For example, Jane (name changed for privacy), a 66-year-old, had a history of hypertension, and uncontrolled blood sugar (A1C of 8.5). She also had a history of high cholesterol and had run out of refills of her rosuvastatin. Due to COVID-19, Jane had been experiencing high stress and had stopped exercising. Additionally, she’d missed her doctor’s appointments due to transportation access issues. A language barrier prevented her from understanding how to take her medications correctly. Finally, she had a poor diet and regularly drank soda when she experienced low blood sugar.
Arine’s medication intelligence platform identified Jane as a patient at increased risk for disease progression and triggered her care team to intervene. They quickly addressed her medication-related problems and helped her obtain a home blood glucose monitor. Simultaneously, the care team was also able to identify lifestyle interventions in addition to clinical interventions and counseled Jane on proper diet, exercise interventions, and stress management. They also connected her with a transportation service and helped her schedule an appointment with her physician. All of these different types of interventions work together to address all of Jane’s needs and allow her to live her healthiest life.
Simplify care coordination with automation
Tailored recommendations generated automatically for care team members can make lifestyle intervention programs more efficient and cost-effective by streamlining care delivery. By leveraging technology, health plans and providers can scale their programs to reach more patients, and as a result, improve health outcomes, reduce health care costs, and increase quality scores.
For example, a platform like Arine’s can analyze patient data and integrate evidence-based clinical guidelines to automatically generate personalized care plans. Once it has identified a high-risk patient, it can trigger an intervention from the appropriate member of the care team.
Additionally, the platform can identify potential care gaps and automatically creates a list of questions for the care team member to ask the patient to gather additional insights. Using that data, the team can identify potential barriers to lifestyle changes for the patient and areas where patients need the most support.
Refine interventions with machine learning
By integrating machine learning insights in their medication management programs, health plans and provider organizations can continuously optimize how they deliver patient care. Machine learning algorithms can analyze the outcomes of each intervention to find those that have the most impact on health outcomes and cost. These insights can be used to tailor each subsequent intervention to the needs of a specific high-risk patient population.

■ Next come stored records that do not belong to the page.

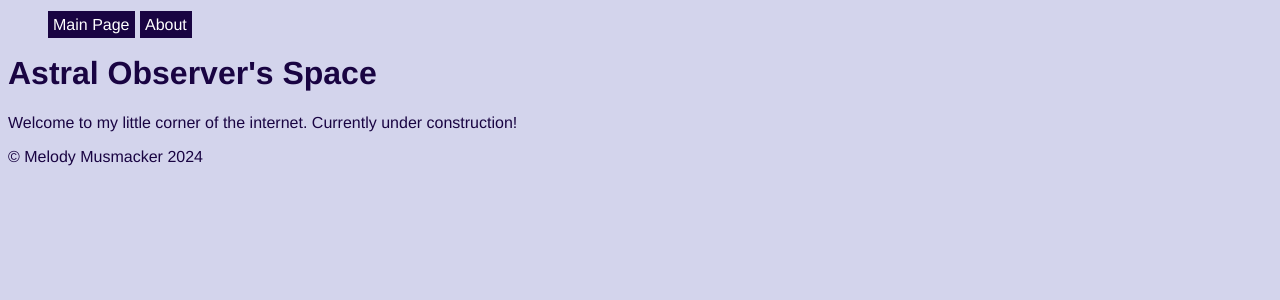
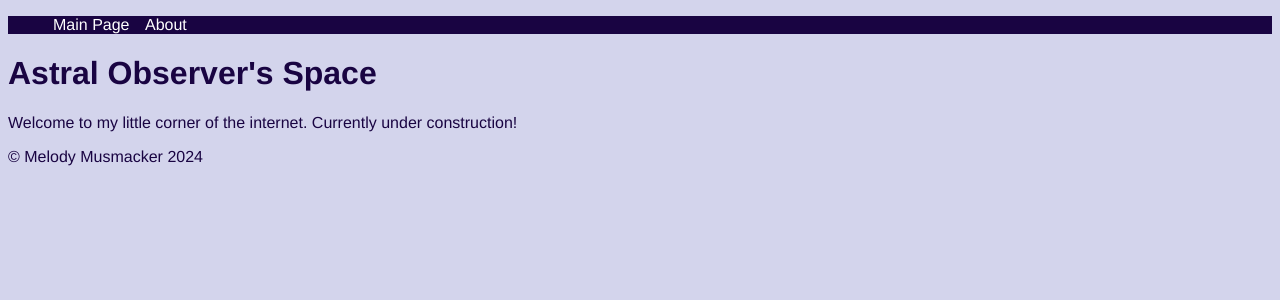
Before and after one commit to AstralObserver/AstralObserver.github.io, a Jekyll site: the page built from index.md, in a window 1280 px wide. Shown: the top 300 px of the page. Built offline with Jekyll 4.4.1, drawn with Linux system fonts in a browser that asks for light colours.

```diff
--- a/assets/css/main.scss
+++ b/assets/css/main.scss
@@ -13,17 +13,18 @@
 }
 
 nav{
+    background: $font-color;
     ul{
         list-style: none;
     }
     li{
             display: inline-block;
-            margin-right: 1px
+            margin-right: 1px;
     }
     a{
         color: white;
-        background: $font-color;
         text-decoration: none;
-        padding: 5px
+        padding: 5px;
+        border: black;
     }
 }
```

A powerful approach to high-risk patient care
Lifestyle interventions are powerful but underused tools in high-risk patient care. Lifestyle interventions also often need to be combined with other interventions, such as medication therapy, to address the complexities of managing multiple chronic medical conditions and manage the whole person. Health plans and providers that implement these approaches and leverage technology can see returns not only in cost reduction but also in improved health outcomes for their population. Download Arine’s white paper to learn more about how comprehensive medication management can help address the lifestyle modification gap, optimize patient health, and improve quality of care measures.